It supports gaming in wireless through 2.4GHz and also Bluetooth connection, so you can connect the headset to your phone or other Bluetooth-supported gaming platform like the Nintendo Switch.
On top of it all, SteelSeries Arctis Nova Pro Wireless also has ANC (Active Noise Cancellation) and Transparency Mode so you can still hear your surroundings. The idea is that you can wear the Arctis Nova Pro Wireless outside and listen to music, watch a movie, or even play games on your mobile devices.
If you use it wired, you’ll also get that same Hi-Res like the Arctis Nova Pro. It’s just that the headset can’t get the certification officially (because when used wireless, you can’t get that Hi-Res output).
Both headsets support SteelSeries Sonar Audio Software Suite, which allows you to customise the in-game sound, EQ, and much more.
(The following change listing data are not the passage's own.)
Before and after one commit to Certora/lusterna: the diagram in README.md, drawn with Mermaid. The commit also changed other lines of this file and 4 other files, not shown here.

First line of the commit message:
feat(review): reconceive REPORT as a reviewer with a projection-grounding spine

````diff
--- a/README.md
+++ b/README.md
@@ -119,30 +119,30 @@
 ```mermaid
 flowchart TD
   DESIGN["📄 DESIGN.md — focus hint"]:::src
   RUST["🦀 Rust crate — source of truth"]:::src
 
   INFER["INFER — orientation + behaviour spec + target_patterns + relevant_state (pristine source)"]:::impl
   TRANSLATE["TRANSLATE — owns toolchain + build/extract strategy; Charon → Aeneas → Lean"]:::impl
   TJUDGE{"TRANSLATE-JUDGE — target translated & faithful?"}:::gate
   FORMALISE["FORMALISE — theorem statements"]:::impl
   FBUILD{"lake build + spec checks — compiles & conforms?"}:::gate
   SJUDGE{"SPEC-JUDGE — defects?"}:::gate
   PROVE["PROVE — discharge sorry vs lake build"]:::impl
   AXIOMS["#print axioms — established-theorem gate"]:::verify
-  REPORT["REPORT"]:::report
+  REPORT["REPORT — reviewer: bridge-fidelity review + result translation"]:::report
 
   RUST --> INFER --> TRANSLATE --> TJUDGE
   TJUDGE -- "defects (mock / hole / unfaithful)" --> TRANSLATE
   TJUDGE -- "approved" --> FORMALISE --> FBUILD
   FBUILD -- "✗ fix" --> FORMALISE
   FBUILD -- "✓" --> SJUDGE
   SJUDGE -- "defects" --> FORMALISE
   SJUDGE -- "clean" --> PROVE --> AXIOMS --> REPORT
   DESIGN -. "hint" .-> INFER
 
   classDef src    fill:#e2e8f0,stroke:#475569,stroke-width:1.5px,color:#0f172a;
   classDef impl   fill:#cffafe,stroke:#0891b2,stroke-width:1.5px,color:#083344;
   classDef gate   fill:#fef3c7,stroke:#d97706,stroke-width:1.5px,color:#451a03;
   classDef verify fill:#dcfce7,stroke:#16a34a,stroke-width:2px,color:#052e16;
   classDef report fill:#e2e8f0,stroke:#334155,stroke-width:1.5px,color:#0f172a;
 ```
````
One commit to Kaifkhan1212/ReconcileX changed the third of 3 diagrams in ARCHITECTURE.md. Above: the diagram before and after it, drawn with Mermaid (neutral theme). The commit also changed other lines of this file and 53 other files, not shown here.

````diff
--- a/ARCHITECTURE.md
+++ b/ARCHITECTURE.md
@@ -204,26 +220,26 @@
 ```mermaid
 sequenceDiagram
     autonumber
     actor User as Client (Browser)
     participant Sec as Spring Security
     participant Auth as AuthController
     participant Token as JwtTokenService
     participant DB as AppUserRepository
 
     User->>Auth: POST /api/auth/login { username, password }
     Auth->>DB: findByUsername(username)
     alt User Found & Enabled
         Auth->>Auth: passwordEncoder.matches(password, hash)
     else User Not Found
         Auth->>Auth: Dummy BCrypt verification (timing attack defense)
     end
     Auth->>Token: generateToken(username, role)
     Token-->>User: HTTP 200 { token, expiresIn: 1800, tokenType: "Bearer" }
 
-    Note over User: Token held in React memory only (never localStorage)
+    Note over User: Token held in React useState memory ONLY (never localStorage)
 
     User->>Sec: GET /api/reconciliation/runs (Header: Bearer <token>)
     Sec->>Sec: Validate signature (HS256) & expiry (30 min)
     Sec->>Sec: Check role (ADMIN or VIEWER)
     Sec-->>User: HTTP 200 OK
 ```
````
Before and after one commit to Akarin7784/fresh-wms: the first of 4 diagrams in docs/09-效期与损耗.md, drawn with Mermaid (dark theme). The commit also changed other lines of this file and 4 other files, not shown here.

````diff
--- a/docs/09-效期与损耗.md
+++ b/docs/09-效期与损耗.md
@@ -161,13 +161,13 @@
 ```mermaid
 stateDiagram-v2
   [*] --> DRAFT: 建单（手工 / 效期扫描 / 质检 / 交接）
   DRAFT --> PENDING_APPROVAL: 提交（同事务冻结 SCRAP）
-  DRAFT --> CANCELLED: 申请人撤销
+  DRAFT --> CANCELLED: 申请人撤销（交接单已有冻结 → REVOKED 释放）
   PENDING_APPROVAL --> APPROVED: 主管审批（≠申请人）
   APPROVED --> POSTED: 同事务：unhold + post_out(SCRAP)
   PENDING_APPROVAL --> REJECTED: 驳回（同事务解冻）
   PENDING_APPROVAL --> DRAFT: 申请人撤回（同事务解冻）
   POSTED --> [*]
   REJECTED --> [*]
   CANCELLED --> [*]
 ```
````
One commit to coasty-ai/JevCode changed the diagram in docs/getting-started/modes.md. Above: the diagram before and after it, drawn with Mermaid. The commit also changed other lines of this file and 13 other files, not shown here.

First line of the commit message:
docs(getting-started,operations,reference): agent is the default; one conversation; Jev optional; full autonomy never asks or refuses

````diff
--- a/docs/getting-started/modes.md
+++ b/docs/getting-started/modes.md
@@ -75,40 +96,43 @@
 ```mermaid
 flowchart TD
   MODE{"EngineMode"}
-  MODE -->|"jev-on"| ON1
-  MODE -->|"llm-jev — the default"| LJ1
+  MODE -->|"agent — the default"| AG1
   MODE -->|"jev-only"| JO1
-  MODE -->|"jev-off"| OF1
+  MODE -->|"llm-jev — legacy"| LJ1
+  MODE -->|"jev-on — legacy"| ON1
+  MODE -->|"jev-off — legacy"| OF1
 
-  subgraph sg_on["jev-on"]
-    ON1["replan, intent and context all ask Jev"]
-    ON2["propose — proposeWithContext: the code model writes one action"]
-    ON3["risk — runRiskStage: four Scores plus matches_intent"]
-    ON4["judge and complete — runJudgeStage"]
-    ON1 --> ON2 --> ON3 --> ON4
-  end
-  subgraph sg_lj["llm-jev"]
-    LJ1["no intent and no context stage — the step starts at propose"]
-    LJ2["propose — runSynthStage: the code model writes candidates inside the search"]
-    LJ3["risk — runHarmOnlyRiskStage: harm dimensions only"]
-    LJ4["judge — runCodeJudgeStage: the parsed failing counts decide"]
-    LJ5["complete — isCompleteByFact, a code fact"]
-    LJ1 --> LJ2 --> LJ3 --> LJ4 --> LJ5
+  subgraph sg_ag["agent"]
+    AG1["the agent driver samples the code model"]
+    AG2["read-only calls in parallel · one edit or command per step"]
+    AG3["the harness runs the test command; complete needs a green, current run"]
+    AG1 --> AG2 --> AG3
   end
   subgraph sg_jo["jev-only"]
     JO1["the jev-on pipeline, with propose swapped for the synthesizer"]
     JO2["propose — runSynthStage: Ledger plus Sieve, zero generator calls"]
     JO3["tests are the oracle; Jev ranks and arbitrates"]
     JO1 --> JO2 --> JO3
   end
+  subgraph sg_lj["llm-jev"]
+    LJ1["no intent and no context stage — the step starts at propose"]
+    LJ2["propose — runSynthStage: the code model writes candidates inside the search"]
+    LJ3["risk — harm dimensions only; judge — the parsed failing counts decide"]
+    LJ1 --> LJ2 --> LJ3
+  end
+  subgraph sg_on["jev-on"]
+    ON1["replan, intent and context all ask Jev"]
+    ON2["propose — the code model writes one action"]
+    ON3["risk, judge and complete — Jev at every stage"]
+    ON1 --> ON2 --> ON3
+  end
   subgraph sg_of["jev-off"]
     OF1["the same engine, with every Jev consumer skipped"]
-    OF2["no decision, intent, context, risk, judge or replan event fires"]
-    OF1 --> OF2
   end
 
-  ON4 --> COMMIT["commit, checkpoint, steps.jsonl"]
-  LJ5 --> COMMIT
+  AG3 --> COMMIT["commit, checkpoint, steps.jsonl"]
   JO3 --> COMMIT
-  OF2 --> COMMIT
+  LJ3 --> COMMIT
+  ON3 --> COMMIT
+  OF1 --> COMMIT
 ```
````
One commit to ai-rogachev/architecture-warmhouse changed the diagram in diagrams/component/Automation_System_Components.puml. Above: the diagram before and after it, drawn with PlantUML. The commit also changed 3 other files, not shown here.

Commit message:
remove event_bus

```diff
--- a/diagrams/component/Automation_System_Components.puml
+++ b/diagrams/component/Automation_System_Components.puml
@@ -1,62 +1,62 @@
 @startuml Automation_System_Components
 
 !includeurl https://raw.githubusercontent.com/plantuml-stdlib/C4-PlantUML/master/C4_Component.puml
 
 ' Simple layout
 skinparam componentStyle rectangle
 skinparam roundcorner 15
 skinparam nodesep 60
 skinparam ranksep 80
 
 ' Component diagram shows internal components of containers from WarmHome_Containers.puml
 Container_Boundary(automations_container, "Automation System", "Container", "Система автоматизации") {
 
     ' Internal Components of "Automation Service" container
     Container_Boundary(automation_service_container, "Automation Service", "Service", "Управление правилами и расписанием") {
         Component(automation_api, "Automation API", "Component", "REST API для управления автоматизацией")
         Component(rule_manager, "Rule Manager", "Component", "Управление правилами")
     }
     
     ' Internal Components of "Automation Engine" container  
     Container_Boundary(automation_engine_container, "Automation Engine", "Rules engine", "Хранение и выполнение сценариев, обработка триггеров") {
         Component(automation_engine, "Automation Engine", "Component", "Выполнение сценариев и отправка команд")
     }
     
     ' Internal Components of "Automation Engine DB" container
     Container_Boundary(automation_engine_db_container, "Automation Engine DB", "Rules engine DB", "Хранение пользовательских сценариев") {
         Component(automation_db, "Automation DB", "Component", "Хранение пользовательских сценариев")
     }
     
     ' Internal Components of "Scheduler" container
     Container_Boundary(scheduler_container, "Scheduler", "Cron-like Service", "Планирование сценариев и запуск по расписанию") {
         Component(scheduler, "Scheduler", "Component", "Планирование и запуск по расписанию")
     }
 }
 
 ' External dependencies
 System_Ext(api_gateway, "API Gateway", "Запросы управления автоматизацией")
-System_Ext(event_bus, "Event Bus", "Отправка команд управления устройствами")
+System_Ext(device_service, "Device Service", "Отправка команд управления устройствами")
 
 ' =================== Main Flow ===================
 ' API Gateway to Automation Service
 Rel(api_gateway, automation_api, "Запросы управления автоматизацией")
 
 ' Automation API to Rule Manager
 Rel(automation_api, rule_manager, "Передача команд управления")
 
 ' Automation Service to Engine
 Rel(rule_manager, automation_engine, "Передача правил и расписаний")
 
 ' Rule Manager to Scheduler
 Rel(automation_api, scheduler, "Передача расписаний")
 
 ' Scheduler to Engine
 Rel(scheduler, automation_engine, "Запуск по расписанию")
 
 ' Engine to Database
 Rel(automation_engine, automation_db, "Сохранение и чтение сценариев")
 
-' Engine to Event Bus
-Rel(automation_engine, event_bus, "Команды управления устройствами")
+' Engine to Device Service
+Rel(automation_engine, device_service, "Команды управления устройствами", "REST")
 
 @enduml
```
We are not just talking about the usual stuff here, but this is a pro-grade parametric EQ like being able to customise specifics in a game like footsteps, etc.
The Arctis Nova Pro Series collection is available at SteelSeries for the following MSRPs:
- Arctis Nova Pro – $249.99 (NA) | €279.99 (EMEA) | AU $499 (Australia)
- Arctis Nova Pro (Xbox) – $249.99 (NA) | €279.99 (EMEA) | AU $499 (Australia)
- Arctis Nova Pro Wireless (Xbox) – $349.99 (NA) | €379.99 (EMEA) | AU $649 (Australia)
- Arctis Nova Pro Wireless (PlayStation) – $349.99 (NA) |€379.99 (EMEA) | AU $649 (Australia)
Meanwhile, I’ve been testing the SteelSeries Arctis Nova Pro Wireless for a few days so stay tuned for the full review here at Craving Tech.
As much as I’d love to publish my early review, there’s still too much to test and some of the advanced options were disabled until there’s a firmware update on the launch day (today). So I don’t think I can do the review justice without testing the headset properly.
For now, here’s a quick unboxing video of the Arctis Nova Pro Wireless:
For more information, visit SteelSeries Arctis Nova Pro web page.